THE DATA:

########################################

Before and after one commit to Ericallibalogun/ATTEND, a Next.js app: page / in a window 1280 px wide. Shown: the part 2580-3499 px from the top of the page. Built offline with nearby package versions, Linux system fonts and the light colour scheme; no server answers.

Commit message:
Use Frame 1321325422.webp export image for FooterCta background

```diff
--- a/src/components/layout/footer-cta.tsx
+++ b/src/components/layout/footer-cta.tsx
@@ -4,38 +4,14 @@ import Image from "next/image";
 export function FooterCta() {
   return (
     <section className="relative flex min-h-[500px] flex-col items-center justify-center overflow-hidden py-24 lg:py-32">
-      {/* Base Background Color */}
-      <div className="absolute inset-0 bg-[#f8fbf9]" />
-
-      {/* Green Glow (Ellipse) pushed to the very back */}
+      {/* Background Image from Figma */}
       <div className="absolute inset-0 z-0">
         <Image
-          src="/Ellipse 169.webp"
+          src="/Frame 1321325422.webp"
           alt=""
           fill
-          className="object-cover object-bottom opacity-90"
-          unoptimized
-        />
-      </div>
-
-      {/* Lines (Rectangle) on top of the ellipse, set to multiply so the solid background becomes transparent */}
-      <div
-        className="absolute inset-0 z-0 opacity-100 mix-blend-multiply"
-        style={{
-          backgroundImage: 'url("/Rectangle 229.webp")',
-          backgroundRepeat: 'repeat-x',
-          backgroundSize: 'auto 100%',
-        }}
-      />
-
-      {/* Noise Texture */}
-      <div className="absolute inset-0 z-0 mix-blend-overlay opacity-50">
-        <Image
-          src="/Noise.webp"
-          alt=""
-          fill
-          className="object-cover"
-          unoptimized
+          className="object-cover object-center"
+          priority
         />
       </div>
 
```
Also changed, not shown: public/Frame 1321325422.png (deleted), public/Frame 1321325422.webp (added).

########################################

PROBLEM DESCRIPTION: If a line of the records includes the string "Rectangle", copy it out.

RESULT OF THE EXERCISE:
-      {/* Lines (Rectangle) on top of the ellipse, set to multiply so the solid background becomes transparent */}
-          backgroundImage: 'url("/Rectangle 229.webp")',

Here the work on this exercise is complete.